1. Collect materials to use as props while making up a story.  Rocks can be people, shells can be cars, piles of sand can be houses/mountains.

2. Recall events after leaving the beach, building comprehension is an important skill to develop (and the conversation might help keep little ones awake on the way home).

4. Make a book!  Use pictures from the beach and have your children draw pictures of their favorite beach memory.  Then add words to describe the pictures or tell the actual story from a particular beach visit.

Vocabulary

1.  There are many words that come up during a trip to the beach – dig, scoop, pile, catch, current, waves, tide – just to name a few.  Look around and use lots of language that might not ordinarily come up day to day.  This is a good opportunity for language development for all ages.

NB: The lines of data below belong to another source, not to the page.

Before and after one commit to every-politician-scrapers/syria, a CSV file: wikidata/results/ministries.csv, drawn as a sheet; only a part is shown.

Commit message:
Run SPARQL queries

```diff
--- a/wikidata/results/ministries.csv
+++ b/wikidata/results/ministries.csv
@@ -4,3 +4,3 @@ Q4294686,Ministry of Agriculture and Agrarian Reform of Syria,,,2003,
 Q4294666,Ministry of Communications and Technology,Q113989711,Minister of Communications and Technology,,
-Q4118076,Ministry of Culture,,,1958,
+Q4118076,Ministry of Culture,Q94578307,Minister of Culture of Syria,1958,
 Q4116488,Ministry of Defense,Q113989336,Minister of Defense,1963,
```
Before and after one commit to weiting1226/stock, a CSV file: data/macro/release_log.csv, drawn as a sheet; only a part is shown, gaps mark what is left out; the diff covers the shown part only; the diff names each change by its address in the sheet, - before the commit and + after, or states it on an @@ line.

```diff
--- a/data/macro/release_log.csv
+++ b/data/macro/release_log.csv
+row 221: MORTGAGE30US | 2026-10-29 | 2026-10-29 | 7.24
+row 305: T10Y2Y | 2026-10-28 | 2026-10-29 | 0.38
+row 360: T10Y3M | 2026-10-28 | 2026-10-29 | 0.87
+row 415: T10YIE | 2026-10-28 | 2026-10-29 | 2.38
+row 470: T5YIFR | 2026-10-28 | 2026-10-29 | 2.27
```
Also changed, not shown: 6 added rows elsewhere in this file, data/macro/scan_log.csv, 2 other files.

2. Try to continue to use vocabulary picked up at the beach while at home.  Ask your children to draw pictures of the beach and label them accordingly.  Research words like tide and current with your older children.

I am sure there are so many other ways to incorporate language & literacy into a simple trip to the beach.  I’d love to hear your ideas!